People will return to a website that changes often, but not to a brochure website. The most successful websites are those that are more than just static information about your company, consider incorporating a business blog, discussion forum, RSS news feeds, photo gallery or at the very least have the ability to go in and change things around occasionally.
Now that you’ve completed your crash course in web design basics you are ready to go out there and hire a web designer. You will be a better educated consumer and your web designer will be happy that you have done your homework and can carry on an intelligent conversation on the subject of website design.
Your website may look great but how is its performance? A website can be compared to a car in this way, it is important for it to look good but the real test is in its performance, where the rubber meets the road so to speak. If your website is not out there bringing in new business then you’re broken down on the information superhighway.
The problem is that business persons who pay to have a website developed often don’t know how to judge their website’s performance initially beyond its looks. In the long term they will notice if it is not getting new business but even then they are often not sure what specifically is wrong or how to fix it. You need an easy way to give it a website performance check.
If your website is sputtering we recommend a 10 point website performance check of all moving parts. Here’s the rundown of what’s involved.
You should check:
- HTML code formatting: Is your basic HTML code broken? If it is this could be holding you back. Clean, standards compliant code will work better in search engines, be easier to maintain and is more likely to look great across a range of browsers and devices.
- Download time: Long download times can discourage visitors from viewing your site and can even hurt your search engine performance since Google give preference to the faster loading websites. Remember that mobile devices are often browsing at much lower speeds.
- Image optimization: This is related to the last point, but images don’t just need to be the smallest file size possible, they also need to look good, not blurry or pixelated.
- Browser compatibility: How does your website look on all the most common web browsers?

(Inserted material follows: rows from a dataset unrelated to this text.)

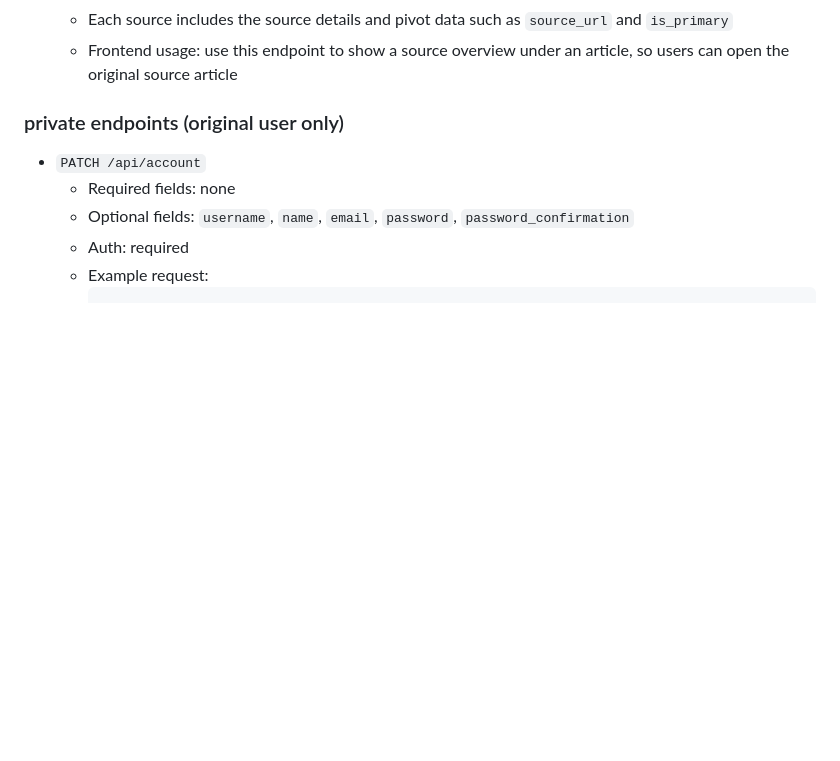
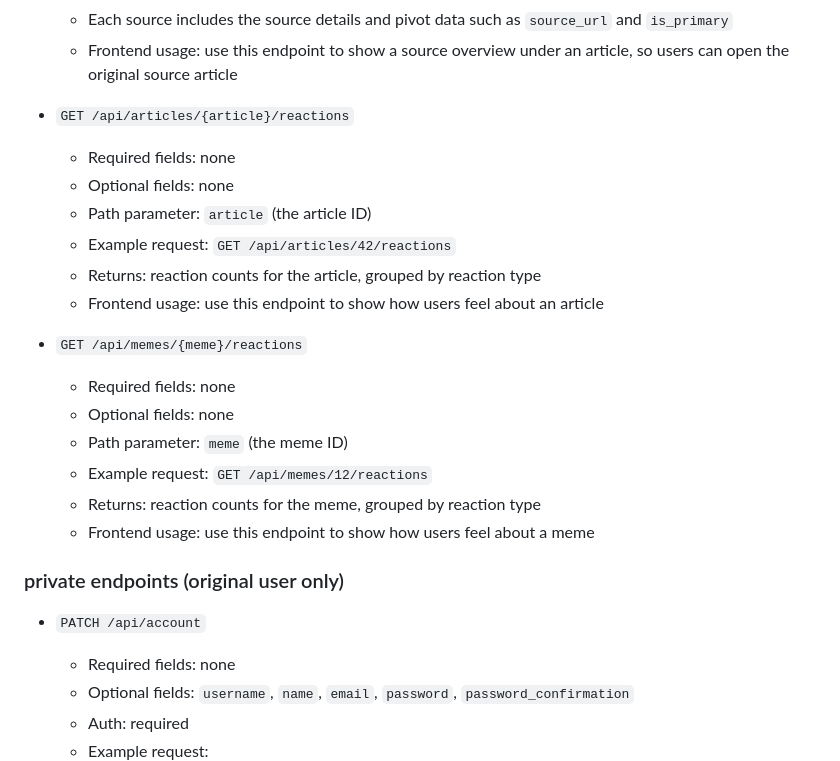
Before and after one commit to martijnsark/TLE4-project-backend, a Markdown page: README.md, the part around one of its changes. Drawn GitHub-style; blank space fills up the shorter version.

Commit message:
added reaction docs

```diff
--- a/README.md
+++ b/README.md
@@ -345,6 +345,22 @@ Example JSON bodies below use realistic sample values. For routes with path or q
     - Each source includes the source details and pivot data such as `source_url` and `is_primary`
     - Frontend usage: use this endpoint to show a source overview under an article, so users can open the original source article
 
+- `GET /api/articles/{article}/reactions`
+    - Required fields: none
+    - Optional fields: none
+    - Path parameter: `article` (the article ID)
+    - Example request: `GET /api/articles/42/reactions`
+    - Returns: reaction counts for the article, grouped by reaction type
+    - Frontend usage: use this endpoint to show how users feel about an article
+
+- `GET /api/memes/{meme}/reactions`
+    - Required fields: none
+    - Optional fields: none
+    - Path parameter: `meme` (the meme ID)
+    - Example request: `GET /api/memes/12/reactions`
+    - Returns: reaction counts for the meme, grouped by reaction type
+    - Frontend usage: use this endpoint to show how users feel about a meme
+
 
 ### private endpoints (original user only)
 
```
Also changed, not shown: other parts of README.md (+62 -0 lines).
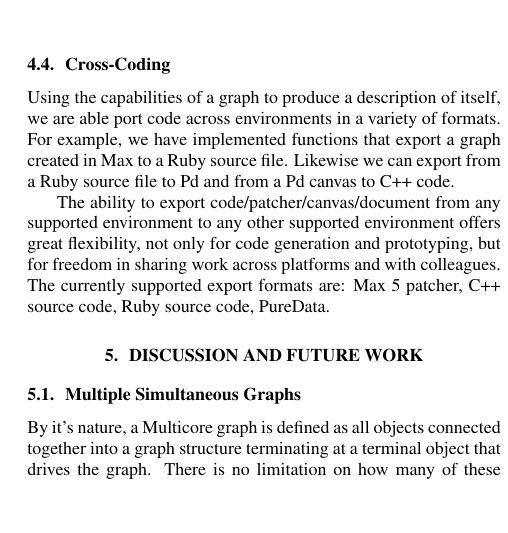
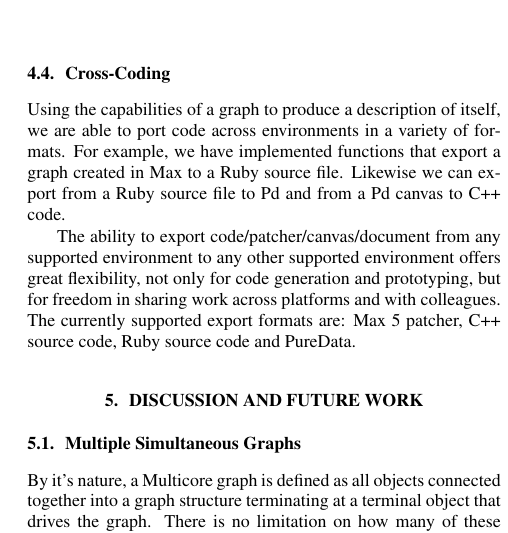
Before and after one commit to alexarje/JamomaPublications, a LaTeX paper (Proceedings/2010-DAFx-Multicore/JamomaMulticore-DAFx.tex): part of one column of page 5 of 6, cut so that both start at the same text, the shorter picture padded with empty space. Compiled offline with pdfLaTeX; the source files are stored in an older character set and shown here as Unicode.

Commit message:
Minor language cleanup in CrossCoding section
This is cool!

```diff
--- a/Proceedings/2010-DAFx-Multicore/JamomaMulticore-DAFx.tex
+++ b/Proceedings/2010-DAFx-Multicore/JamomaMulticore-DAFx.tex
@@ -775,12 +775,12 @@ All features of Jamoma Multicore can be accessed in real time through a web brow
 
 \subsection{Cross-Coding} %(fold)
 
-Using the capabilities of a graph to produce a description of itself, we are able port code across environments in a variety of formats.
+Using the capabilities of a graph to produce a description of itself, we are able to port code across environments in a variety of formats.
 For example, we have implemented functions that export a graph created in Max to a Ruby source file.
 Likewise we can export from a Ruby source file to Pd and from a Pd canvas to C++ code.
 
 The ability to export code/patcher/canvas/document from any supported environment to any other supported environment offers great flexibility, not only for code generation and prototyping, but for freedom in sharing work across platforms and with colleagues.
-The currently supported export formats are: Max 5 patcher, C++ source code, Ruby source code, PureData.
+The currently supported export formats are: Max 5 patcher, C++ source code, Ruby source code and PureData.
 
 % (end)
 
```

How about mobile devices? You need to look good to all potential customers.
- Web hosting: Your web hosting can have a huge impact on your website’s performance. Is your hosting company’s servers responsive and fast or sluggish and unresponsive?
- Keyword density: How frequently do the keywords you hope to compete with show up in your content? This is an important metric to how you will perform in the search engines.
- Keyword popularity: While we are on the subject of keywords. Just how popular are the keywords you are using? You should carefully pick the keywords you will use.
- Inbound links: More inbound links will help you improve your search engine rank. But be careful, links from low quality or spammy site can hurt your ranking.
- Outbound links: Your outbound links are also important, but just like inbound be careful to only link to high-quality websites.
- Google PageRank: This is a number between 1 and 10 that represents how important Google thinks a website is. The higher the number, the better you are doing.
Once you have completed this website performance check and got those 10 critical points tuned up, your site will be purring like a kitten and ready to tear up the road.
If you need help, iLab New Media can run your website up on the lift, check it out, and provide you our honest appraisal of what it needs free of charge. You will also get a written report of the results of our tests to keep and bring to your own web guy if you want. No obligation and no hard-sell. Just contact us today for your free website performance check.